Action item
A word-for-word copy of the records below is required.

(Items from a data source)
▶

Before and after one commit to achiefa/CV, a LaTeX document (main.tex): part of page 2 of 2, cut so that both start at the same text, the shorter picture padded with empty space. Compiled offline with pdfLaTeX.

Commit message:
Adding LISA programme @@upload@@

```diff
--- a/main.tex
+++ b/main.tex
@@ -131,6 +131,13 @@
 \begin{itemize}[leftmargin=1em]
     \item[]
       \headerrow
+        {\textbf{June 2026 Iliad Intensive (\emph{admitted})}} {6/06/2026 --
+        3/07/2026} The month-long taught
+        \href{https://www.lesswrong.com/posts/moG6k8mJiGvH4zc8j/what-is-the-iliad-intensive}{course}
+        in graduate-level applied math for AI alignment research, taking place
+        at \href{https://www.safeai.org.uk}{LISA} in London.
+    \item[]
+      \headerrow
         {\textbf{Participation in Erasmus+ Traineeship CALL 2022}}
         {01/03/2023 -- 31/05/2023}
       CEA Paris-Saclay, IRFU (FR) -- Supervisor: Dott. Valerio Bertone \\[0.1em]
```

◀

Exercise solution
Before and after one commit to achiefa/CV, a LaTeX document (main.tex): part of page 2 of 2, cut so that both start at the same text, the shorter picture padded with empty space. Compiled offline with pdfLaTeX.

Commit message:
Adding LISA programme @@upload@@

```diff
--- a/main.tex
+++ b/main.tex
@@ -131,6 +131,13 @@
 \begin{itemize}[leftmargin=1em]
     \item[]
       \headerrow
+        {\textbf{June 2026 Iliad Intensive (\emph{admitted})}} {6/06/2026 --
+        3/07/2026} The month-long taught
+        \href{https://www.lesswrong.com/posts/moG6k8mJiGvH4zc8j/what-is-the-iliad-intensive}{course}
+        in graduate-level applied math for AI alignment research, taking place
+        at \href{https://www.safeai.org.uk}{LISA} in London.
+    \item[]
+      \headerrow
         {\textbf{Participation in Erasmus+ Traineeship CALL 2022}}
         {01/03/2023 -- 31/05/2023}
       CEA Paris-Saclay, IRFU (FR) -- Supervisor: Dott. Valerio Bertone \\[0.1em]
```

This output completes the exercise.